Every entry must appear in the output exactly as it does here.

Web page revision data:
● ● ● ● ●

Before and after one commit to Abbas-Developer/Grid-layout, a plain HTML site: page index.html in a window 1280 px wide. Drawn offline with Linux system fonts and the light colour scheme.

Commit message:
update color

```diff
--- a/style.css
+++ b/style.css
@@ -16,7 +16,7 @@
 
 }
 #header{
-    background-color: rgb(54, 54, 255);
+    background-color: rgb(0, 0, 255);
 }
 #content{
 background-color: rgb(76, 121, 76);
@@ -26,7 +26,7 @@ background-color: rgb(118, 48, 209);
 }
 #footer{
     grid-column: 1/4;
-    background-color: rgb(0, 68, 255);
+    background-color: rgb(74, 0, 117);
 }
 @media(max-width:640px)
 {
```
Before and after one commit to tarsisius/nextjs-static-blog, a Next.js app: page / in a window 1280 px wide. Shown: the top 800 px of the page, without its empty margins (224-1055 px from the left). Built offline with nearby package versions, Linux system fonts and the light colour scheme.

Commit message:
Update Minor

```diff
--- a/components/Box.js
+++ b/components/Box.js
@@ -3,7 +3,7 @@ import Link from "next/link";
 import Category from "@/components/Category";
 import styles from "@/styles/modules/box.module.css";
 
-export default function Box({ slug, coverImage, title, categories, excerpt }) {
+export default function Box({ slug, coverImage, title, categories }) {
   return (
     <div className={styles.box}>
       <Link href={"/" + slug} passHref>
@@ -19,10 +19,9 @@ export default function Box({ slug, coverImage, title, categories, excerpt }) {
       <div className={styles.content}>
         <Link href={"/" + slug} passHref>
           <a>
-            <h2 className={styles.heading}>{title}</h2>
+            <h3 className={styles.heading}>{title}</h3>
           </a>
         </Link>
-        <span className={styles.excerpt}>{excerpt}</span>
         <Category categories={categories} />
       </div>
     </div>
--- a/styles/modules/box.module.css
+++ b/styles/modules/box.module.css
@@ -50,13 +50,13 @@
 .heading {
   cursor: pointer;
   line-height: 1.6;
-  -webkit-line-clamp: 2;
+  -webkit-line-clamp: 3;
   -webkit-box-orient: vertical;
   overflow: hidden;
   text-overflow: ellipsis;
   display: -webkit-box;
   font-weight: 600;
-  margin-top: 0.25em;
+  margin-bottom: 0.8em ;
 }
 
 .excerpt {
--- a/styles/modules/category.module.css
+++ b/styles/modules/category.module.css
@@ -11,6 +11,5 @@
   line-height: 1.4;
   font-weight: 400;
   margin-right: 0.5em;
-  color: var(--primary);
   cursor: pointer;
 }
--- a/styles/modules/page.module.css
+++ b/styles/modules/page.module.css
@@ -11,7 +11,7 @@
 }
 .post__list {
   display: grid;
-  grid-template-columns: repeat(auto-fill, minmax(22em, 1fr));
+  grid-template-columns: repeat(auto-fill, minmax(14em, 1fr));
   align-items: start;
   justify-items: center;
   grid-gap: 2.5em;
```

● ● ● ● ●

Your response:
Before and after one commit to Abbas-Developer/Grid-layout, a plain HTML site: page index.html in a window 1280 px wide. Drawn offline with Linux system fonts and the light colour scheme.

Commit message:
update color

```diff
--- a/style.css
+++ b/style.css
@@ -16,7 +16,7 @@
 
 }
 #header{
-    background-color: rgb(54, 54, 255);
+    background-color: rgb(0, 0, 255);
 }
 #content{
 background-color: rgb(76, 121, 76);
@@ -26,7 +26,7 @@ background-color: rgb(118, 48, 209);
 }
 #footer{
     grid-column: 1/4;
-    background-color: rgb(0, 68, 255);
+    background-color: rgb(74, 0, 117);
 }
 @media(max-width:640px)
 {
```
Before and after one commit to tarsisius/nextjs-static-blog, a Next.js app: page / in a window 1280 px wide. Shown: the top 800 px of the page, without its empty margins (224-1055 px from the left). Built offline with nearby package versions, Linux system fonts and the light colour scheme.

Commit message:
Update Minor

```diff
--- a/components/Box.js
+++ b/components/Box.js
@@ -3,7 +3,7 @@ import Link from "next/link";
 import Category from "@/components/Category";
 import styles from "@/styles/modules/box.module.css";
 
-export default function Box({ slug, coverImage, title, categories, excerpt }) {
+export default function Box({ slug, coverImage, title, categories }) {
   return (
     <div className={styles.box}>
       <Link href={"/" + slug} passHref>
@@ -19,10 +19,9 @@ export default function Box({ slug, coverImage, title, categories, excerpt }) {
       <div className={styles.content}>
         <Link href={"/" + slug} passHref>
           <a>
-            <h2 className={styles.heading}>{title}</h2>
+            <h3 className={styles.heading}>{title}</h3>
           </a>
         </Link>
-        <span className={styles.excerpt}>{excerpt}</span>
         <Category categories={categories} />
       </div>
     </div>
--- a/styles/modules/box.module.css
+++ b/styles/modules/box.module.css
@@ -50,13 +50,13 @@
 .heading {
   cursor: pointer;
   line-height: 1.6;
-  -webkit-line-clamp: 2;
+  -webkit-line-clamp: 3;
   -webkit-box-orient: vertical;
   overflow: hidden;
   text-overflow: ellipsis;
   display: -webkit-box;
   font-weight: 600;
-  margin-top: 0.25em;
+  margin-bottom: 0.8em ;
 }
 
 .excerpt {
--- a/styles/modules/category.module.css
+++ b/styles/modules/category.module.css
@@ -11,6 +11,5 @@
   line-height: 1.4;
   font-weight: 400;
   margin-right: 0.5em;
-  color: var(--primary);
   cursor: pointer;
 }
--- a/styles/modules/page.module.css
+++ b/styles/modules/page.module.css
@@ -11,7 +11,7 @@
 }
 .post__list {
   display: grid;
-  grid-template-columns: repeat(auto-fill, minmax(22em, 1fr));
+  grid-template-columns: repeat(auto-fill, minmax(14em, 1fr));
   align-items: start;
   justify-items: center;
   grid-gap: 2.5em;
```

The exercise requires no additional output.